*SUPPLIED RECORDS*:
··········

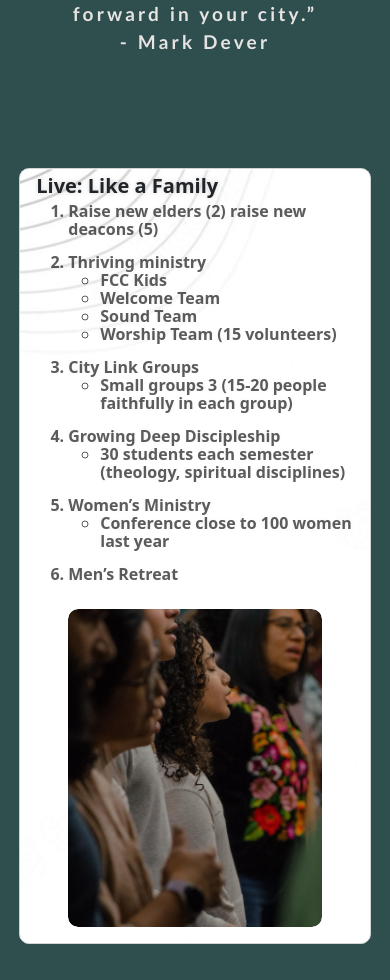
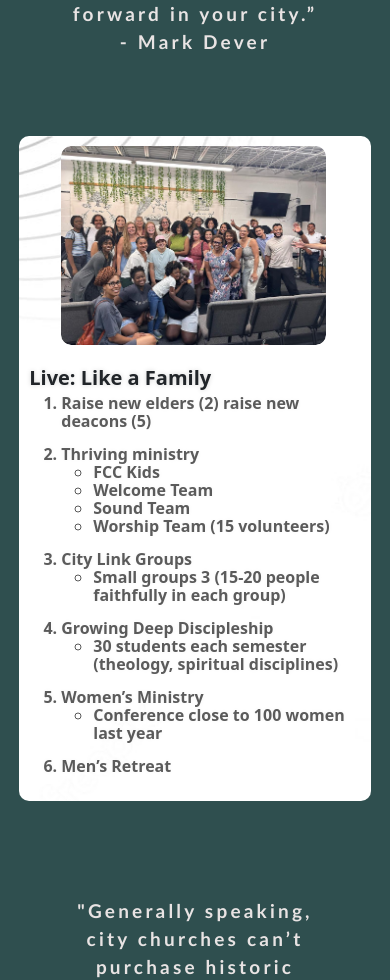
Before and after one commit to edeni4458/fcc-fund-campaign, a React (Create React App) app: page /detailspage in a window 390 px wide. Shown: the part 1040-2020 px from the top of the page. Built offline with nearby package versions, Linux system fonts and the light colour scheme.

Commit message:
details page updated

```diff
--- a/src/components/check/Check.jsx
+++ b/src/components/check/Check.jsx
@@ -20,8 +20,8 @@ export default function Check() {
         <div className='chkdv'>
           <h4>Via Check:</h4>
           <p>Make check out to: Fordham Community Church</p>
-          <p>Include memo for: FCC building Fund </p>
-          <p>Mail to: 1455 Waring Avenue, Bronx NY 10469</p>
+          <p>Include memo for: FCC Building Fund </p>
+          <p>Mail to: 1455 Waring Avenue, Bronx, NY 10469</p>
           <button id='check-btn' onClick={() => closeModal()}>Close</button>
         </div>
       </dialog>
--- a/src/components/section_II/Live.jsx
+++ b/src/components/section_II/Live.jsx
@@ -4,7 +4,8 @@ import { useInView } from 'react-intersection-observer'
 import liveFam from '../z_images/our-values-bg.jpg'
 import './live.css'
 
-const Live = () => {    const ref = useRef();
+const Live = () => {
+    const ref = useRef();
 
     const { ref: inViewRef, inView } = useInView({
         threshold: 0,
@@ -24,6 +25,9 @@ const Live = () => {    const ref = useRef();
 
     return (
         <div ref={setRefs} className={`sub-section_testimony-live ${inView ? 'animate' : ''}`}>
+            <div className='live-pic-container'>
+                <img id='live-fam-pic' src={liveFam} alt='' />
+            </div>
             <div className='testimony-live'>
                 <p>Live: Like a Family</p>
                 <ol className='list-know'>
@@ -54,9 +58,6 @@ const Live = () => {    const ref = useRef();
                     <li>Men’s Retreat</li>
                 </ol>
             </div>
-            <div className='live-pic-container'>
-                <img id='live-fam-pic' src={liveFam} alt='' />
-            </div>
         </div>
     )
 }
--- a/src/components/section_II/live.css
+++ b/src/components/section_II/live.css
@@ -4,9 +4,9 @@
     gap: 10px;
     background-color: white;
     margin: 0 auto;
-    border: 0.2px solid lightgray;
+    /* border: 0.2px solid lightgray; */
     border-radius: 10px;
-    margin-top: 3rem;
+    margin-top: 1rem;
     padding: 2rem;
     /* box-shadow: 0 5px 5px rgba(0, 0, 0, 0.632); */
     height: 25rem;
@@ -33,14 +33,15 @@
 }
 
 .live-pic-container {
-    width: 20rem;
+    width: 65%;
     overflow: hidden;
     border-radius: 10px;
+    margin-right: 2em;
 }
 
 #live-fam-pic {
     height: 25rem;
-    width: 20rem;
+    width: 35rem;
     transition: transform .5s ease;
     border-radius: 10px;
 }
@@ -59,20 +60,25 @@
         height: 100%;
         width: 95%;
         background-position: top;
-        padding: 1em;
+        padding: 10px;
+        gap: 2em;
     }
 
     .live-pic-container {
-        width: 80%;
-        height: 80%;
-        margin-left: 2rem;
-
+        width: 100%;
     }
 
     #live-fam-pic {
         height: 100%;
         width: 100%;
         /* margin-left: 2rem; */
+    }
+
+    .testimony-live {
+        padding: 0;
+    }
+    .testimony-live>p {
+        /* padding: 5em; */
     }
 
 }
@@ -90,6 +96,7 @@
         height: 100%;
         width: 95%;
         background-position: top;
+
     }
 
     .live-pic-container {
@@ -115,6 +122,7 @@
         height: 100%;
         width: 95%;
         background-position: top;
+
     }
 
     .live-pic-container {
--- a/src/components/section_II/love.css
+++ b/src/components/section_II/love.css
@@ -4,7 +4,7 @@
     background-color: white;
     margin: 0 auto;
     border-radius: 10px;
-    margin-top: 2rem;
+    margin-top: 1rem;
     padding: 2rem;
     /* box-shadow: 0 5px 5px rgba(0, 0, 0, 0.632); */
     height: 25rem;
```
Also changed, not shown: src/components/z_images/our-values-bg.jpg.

··········

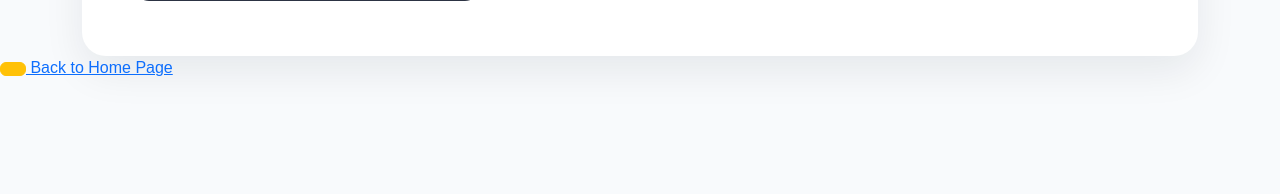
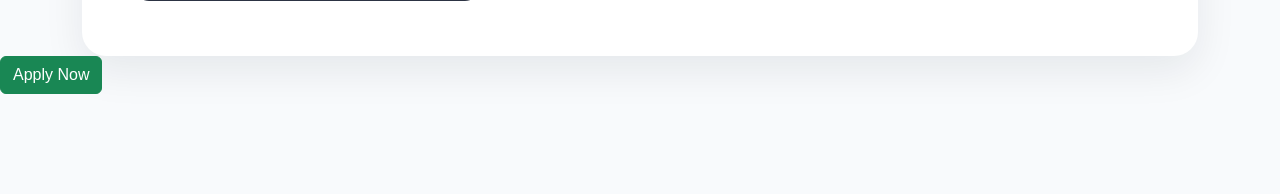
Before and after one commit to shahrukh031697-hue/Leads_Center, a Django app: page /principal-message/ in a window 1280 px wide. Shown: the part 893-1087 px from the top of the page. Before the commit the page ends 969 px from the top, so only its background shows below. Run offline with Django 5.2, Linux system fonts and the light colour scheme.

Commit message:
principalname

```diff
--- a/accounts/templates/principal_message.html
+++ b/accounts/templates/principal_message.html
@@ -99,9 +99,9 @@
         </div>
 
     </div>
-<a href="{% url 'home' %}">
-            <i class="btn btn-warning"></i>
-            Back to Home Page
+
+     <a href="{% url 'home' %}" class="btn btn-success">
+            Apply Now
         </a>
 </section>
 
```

··········

Using the material, count the lines where the word "useRef" appears. Give the number by itself.

4